A contour line is a line that defines the outside edge of an object. The word, "contour," is from the French word meaning "outline." A contour can also define the outside edges of components within an object. For example, a contour line can define the outside outline of a person as well as the outline of the person's eye, mouth, and nose. Sometimes contour lines are made to illustrate depth and height as on a map. This is called cartography and has nothing to do with this art lesson.
A blind contour drawing is drawn without looking except when first placing the pencil on the drawing paper. The artist focuses solely on looking at the outside edge of the model or still life and moves the pencil across the paper as if tracing around the object.

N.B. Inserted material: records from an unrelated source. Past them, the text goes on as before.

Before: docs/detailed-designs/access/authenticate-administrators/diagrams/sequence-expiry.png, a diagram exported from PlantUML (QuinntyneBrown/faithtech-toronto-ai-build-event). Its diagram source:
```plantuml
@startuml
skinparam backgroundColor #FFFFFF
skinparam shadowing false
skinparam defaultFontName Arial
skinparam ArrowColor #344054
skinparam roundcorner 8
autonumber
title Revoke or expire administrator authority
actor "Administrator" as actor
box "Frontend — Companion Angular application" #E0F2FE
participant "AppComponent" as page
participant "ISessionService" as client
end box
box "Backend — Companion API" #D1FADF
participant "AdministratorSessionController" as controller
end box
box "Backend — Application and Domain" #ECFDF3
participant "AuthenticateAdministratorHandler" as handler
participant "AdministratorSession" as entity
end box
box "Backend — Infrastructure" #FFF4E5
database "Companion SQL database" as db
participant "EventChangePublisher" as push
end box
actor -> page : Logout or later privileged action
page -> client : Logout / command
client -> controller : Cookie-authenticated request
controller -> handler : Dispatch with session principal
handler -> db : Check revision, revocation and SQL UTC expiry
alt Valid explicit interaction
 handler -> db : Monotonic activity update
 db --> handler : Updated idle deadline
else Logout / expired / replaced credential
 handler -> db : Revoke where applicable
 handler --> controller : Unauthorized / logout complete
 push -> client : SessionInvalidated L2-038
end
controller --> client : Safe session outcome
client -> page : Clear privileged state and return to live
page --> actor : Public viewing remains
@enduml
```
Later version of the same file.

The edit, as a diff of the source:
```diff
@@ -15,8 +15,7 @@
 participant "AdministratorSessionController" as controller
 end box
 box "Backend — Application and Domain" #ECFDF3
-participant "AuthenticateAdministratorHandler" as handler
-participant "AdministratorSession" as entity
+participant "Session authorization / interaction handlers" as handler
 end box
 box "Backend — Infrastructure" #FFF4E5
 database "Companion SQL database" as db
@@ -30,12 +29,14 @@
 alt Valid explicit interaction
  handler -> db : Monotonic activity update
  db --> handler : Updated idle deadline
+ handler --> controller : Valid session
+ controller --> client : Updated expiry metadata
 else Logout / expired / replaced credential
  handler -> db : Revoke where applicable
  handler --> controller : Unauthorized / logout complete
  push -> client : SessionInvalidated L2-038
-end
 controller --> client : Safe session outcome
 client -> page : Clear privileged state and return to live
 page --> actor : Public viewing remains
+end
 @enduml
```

It is normal for blind contour drawings to have the proportion wrong on parts of the object and for the lines not to line up. The importance lies in how much detail the artist can see while only looking at the subject.
First write words that you overhear others say, lyrics in songs, or random words in a notebook. Poems are fine too.
On a 9x12 (22.9 x 30.5 cm) white piece of paper., draw a large contour drawing of an object that fills up most the page. It is OK to have some contour lines inside the object but only to define components of your object. The subject you choose could relate to the words in the notebook. For example, a written poem about butterflies would have contour lines of butterflies in the picture.
Lightly write the words you wrote in your notebook with a pencil and fill up a 9x12 (22.9 x 30.5 cm) white piece of paper. Your words can go different directions, especially inside the contour lines of your object.
Once students are happy with their light sketches they can use fine point colored markers to go over the contour lines and words.
An alternative is to draw blind contours of the subject on your paper and then add the words.